Largest study of cancer causes in India
Cancer incidence in India is expected to increase by more than two thirds over the next two decades to approximately 1.7 million new cases per year. The INDOX Cancer Research Network, a partnership between the University of Oxford and 12 of India`s top comprehensive cancer centres, will conduct a large study, involving as many as 30,000 people in total at 12 centres across India.
Dr Raghib Ali, director of the INDOX Cancer Research Network, says: "This is the biggest study to date of risk factors associated with cancer in India. Cancer is increasing in India. Although it is increasing from a low level because of India`s size if it reaches levels seen in the West, many millions of people will be affected".
He added: "If we can understand the causes of cancer in India better, we can hope to take steps to change some of these factors and prevent an epidemic of cancer." The study will investigate lifestyle, diet and genetic factors associated with the most common cancers in India ? breast, bowel, lymphoma, lung, stomach, gallbladder, oesophageal, cervical, and head and neck cancers.
Two of these studies ? in breast and bowel cancer have already begun and are expected to be complete in two years time. The researchers will recruit a total of 10,000 people newly diagnosed with these two cancers, and a further 10,000 people as healthy controls.
The study it should provide evidence on whether vegetarianism or common spices in the Indian diet have a beneficial effect in lowering the risk of cancer and whether chewing tobacco, burning wood as a fuel indoors, and increasingly Western lifestyles in Indian cities are having a detrimental effect. Cancer, often thought of as a disease of the rich West, is now the second leading cause of death in many low- and middle-income countries, including India.
By 2020, it is estimated that 70 per cent of all cancer cases will be in these lower income countries and approximately one fifth of these will be in India alone. Mortality rates for cancer are much higher in India than in the West because the cost of treatment, social stigmas and lack of awareness of the signs of cancer prevent many people from coming forward for treatment. Yet the vast majority of studies into cancer risks have been in Western populations, with very few in India. So it is not known whether the same factors have an effect in India.
Previously the biggest studies of this type in India have been limited to a few hundred people. Breast cancer cases are on the rise in India. It is now the second most common cancer in women after cervical cancer, and in urban areas it has overtaken cervical cancer to be the most frequently diagnosed cancer in women. Bowel cancer is much less common in India than in Western countries, but the reasons for this are unclear.
This has remained the case despite the rapid economic and social change in India which has

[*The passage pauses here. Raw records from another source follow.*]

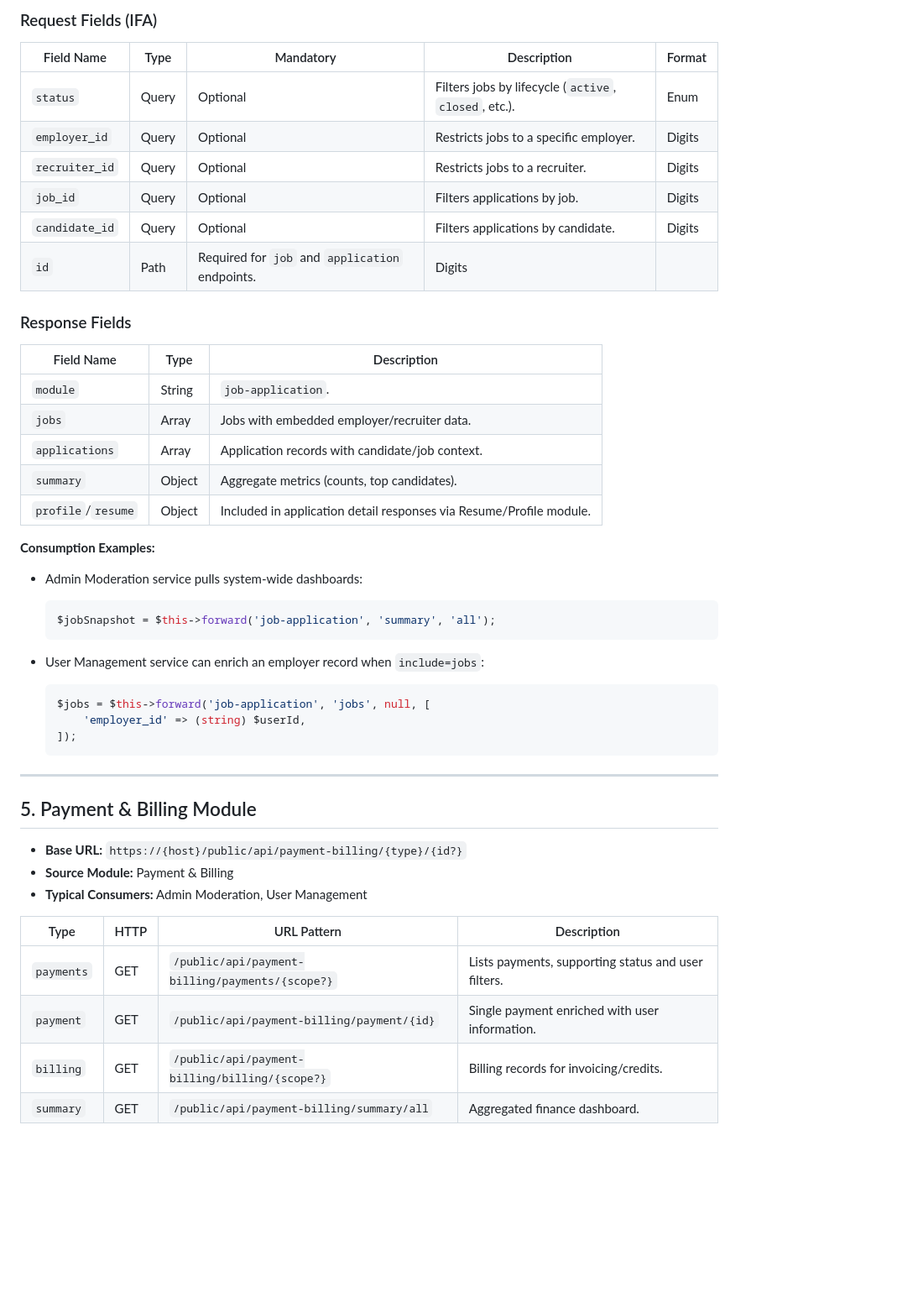
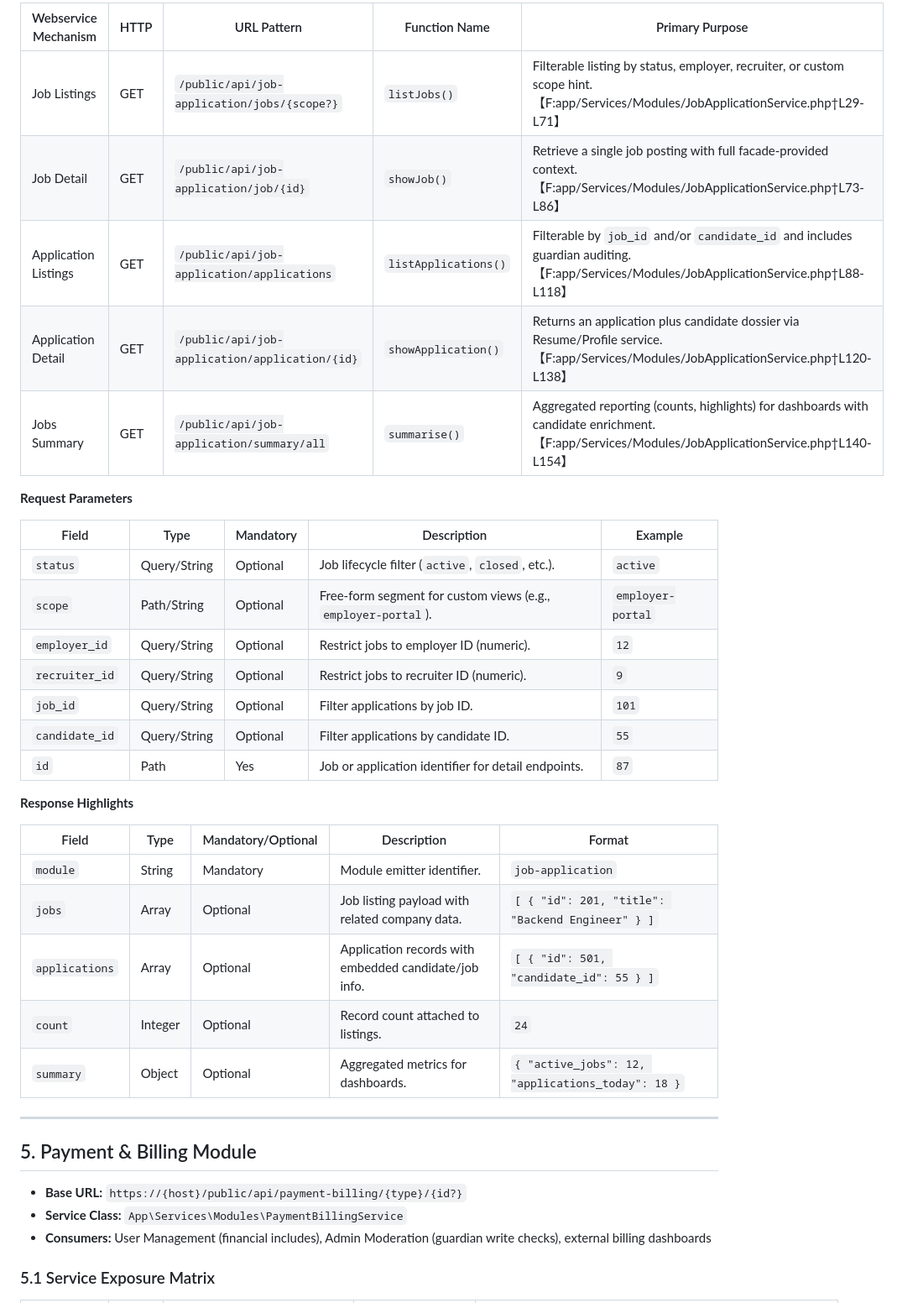
Before and after one commit to Brian-C69/HireMe, a Markdown page: api.md, the part around one of its changes. Shown at 84% size. GitHub-like rendering; blank space fills up the shorter version.

````diff
--- a/api.md
+++ b/api.md
@@ -201,53 +152,41 @@ Both the Job Application and User Management modules rely on this service to enr
 
-### Request Fields (IFA)
+| Webservice Mechanism | HTTP | URL Pattern | Function Name | Primary Purpose |
+|----------------------|------|-------------|---------------|-----------------|
+| Job Listings | GET | `/public/api/job-application/jobs/{scope?}` | `listJobs()` | Filterable listing by status, employer, recruiter, or custom scope hint.【F:app/Services/Modules/JobApplicationService.php†L29-L71】 |
+| Job Detail | GET | `/public/api/job-application/job/{id}` | `showJob()` | Retrieve a single job posting with full facade-provided context.【F:app/Services/Modules/JobApplicationService.php†L73-L86】 |
+| Application Listings | GET | `/public/api/job-application/applications` | `listApplications()` | Filterable by `job_id` and/or `candidate_id` and includes guardian auditing.【F:app/Services/Modules/JobApplicationService.php†L88-L118】 |
+| Application Detail | GET | `/public/api/job-application/application/{id}` | `showApplication()` | Returns an application plus candidate dossier via Resume/Profile service.【F:app/Services/Modules/JobApplicationService.php†L120-L138】 |
+| Jobs Summary | GET | `/public/api/job-application/summary/all` | `summarise()` | Aggregated reporting (counts, highlights) for dashboards with candidate enrichment.【F:app/Services/Modules/JobApplicationService.php†L140-L154】 |
 
-| Field Name     | Type   | Mandatory | Description                                                     | Format                          |
-|----------------|--------|-----------|-----------------------------------------------------------------|---------------------------------|
-| `status`       | Query  | Optional  | Filters jobs by lifecycle (`active`, `closed`, etc.).           | Enum                            |
-| `employer_id`  | Query  | Optional  | Restricts jobs to a specific employer.                          | Digits                          |
-| `recruiter_id` | Query  | Optional  | Restricts jobs to a recruiter.                                  | Digits                          |
-| `job_id`       | Query  | Optional  | Filters applications by job.                                    | Digits                          |
-| `candidate_id` | Query  | Optional  | Filters applications by candidate.                              | Digits                          |
-| `id`           | Path   | Required for `job` and `application` endpoints.                         | Digits                          |
+**Request Parameters**
 
-### Response Fields
+| Field | Type | Mandatory | Description | Example |
+|-------|------|-----------|-------------|---------|
+| `status` | Query/String | Optional | Job lifecycle filter (`active`, `closed`, etc.). | `active` |
+| `scope` | Path/String | Optional | Free-form segment for custom views (e.g., `employer-portal`). | `employer-portal` |
+| `employer_id` | Query/String | Optional | Restrict jobs to employer ID (numeric). | `12` |
+| `recruiter_id` | Query/String | Optional | Restrict jobs to recruiter ID (numeric). | `9` |
+| `job_id` | Query/String | Optional | Filter applications by job ID. | `101` |
+| `candidate_id` | Query/String | Optional | Filter applications by candidate ID. | `55` |
+| `id` | Path | Yes | Job or application identifier for detail endpoints. | `87` |
 
-| Field Name        | Type   | Description                                                         |
-|-------------------|--------|---------------------------------------------------------------------|
-| `module`          | String | `job-application`.                                                  |
-| `jobs`            | Array  | Jobs with embedded employer/recruiter data.                         |
-| `applications`    | Array  | Application records with candidate/job context.                      |
-| `summary`         | Object | Aggregate metrics (counts, top candidates).                          |
-| `profile`/`resume`| Object | Included in application detail responses via Resume/Profile module.  |
+**Response Highlights**
 
-**Consumption Examples:**
-
-* Admin Moderation service pulls system-wide dashboards:
-
-  ```php
-  $jobSnapshot = $this->forward('job-application', 'summary', 'all');
-  ```
-
-* User Management service can enrich an employer record when `include=jobs`:
-
-  ```php
-  $jobs = $this->forward('job-application', 'jobs', null, [
-      'employer_id' => (string) $userId,
-  ]);
-  ```
+| Field | Type | Mandatory/Optional | Description | Format |
+|-------|------|--------------------|-------------|--------|
+| `module` | String | Mandatory | Module emitter identifier. | `job-application` |
+| `jobs` | Array | Optional | Job listing payload with related company data. | `[ { "id": 201, "title": "Backend Engineer" } ]` |
+| `applications` | Array | Optional | Application records with embedded candidate/job info. | `[ { "id": 501, "candidate_id": 55 } ]` |
+| `count` | Integer | Optional | Record count attached to listings. | `24` |
+| `summary` | Object | Optional | Aggregated metrics for dashboards. | `{ "active_jobs": 12, "applications_today": 18 }` |
 
 ---
 
 ## 5. Payment & Billing Module
 
 * **Base URL:** `https://{host}/public/api/payment-billing/{type}/{id?}`
-* **Source Module:** Payment & Billing
-* **Typical Consumers:** Admin Moderation, User Management
+* **Service Class:** `App\Services\Modules\PaymentBillingService`
+* **Consumers:** User Management (financial includes), Admin Moderation (guardian write checks), external billing dashboards
 
-| Type       | HTTP | URL Pattern                                           | Description                                              |
-|------------|------|--------------------------------------------------------|----------------------------------------------------------|
-| `payments` | GET  | `/public/api/payment-billing/payments/{scope?}`        | Lists payments, supporting status and user filters.       |
-| `payment`  | GET  | `/public/api/payment-billing/payment/{id}`             | Single payment enriched with user information.            |
-| `billing`  | GET  | `/public/api/payment-billing/billing/{scope?}`         | Billing records for invoicing/credits.                    |
-| `summary`  | GET  | `/public/api/payment-billing/summary/all`              | Aggregated finance dashboard.                             |
+### 5.1 Service Exposure Matrix
 
````
Also changed, not shown: other parts of api.md (+169 -239 lines).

been accompanied by rises in conditions like heart disease, diabetes and other cancers. Study participants will fill in questionnaires about lifestyle, diet, exercise, smoking and alcohol; and have their height and weight measured.
By comparing factors common across those with cancer with the group of healthy controls, the researchers in this "case-control study" aim to find associations between diet and lifestyle and risk of different types of cancer in India. In particular, life-long vegetarianism is much more common in India than in other parts of the world, so this is a unique opportunity to see if never eating meat has any protective effect against these cancers.
"The unique value of the INDOX collaboration is its ability to undertake large-scale studies and thus provide high quality and reliable scientific evidence," said Dr Toral Gathani, INDOX Head of Epidemiology at the University of Oxford. The principal investigators for the study are Professor Dame Valerie Beral, Dr Toral Gathani and Dr Raghib Ali at the University of Oxford; Professor Vinod Raina and Dr Atul Sharma at AIMS in New Delhi; Dr Raghunadharao Digumarti of Nizams Institute of Medical Sciences, Hyderabad; Dr C S Pramesh, Professor Mohandas Mallath and Dr Reena Nair of Tata Memorial Hospital, Mumbai; Dr Raju Titus Chacko at Christian Medical College, Vellore; and Paul Sebastian of the Regional Cancer Centre in Trivandrum.
INDOX is a partnership between Oxford University and 12 of the top cancer centres in India:Amrita Institute of Medical Sciences, Cochin, Kerala; Birla Cancer Center, Jaipur; Cachar Cancer Hospital & Research Centre, Silchar; Christian Medical College, Vellore; G.
Kuppuswamy Naidu Memorial Hospital, Coimbatore; Gujarat Cancer Research Institute, Ahmedabad; Indira Gandhi Institute of Medical Sciences, Patna; Institute Rotary Cancer Hospital, All India Institute of Medical Sciences, New Delhi; Kidwai Memorial Institute of Oncology, Bangalore; Nizams Institute of Medical Sciences, Hyderabad; Regional Cancer Centre, Thiruvananthapuram, and Tata Memorial Hospital, Parel, Mumbai.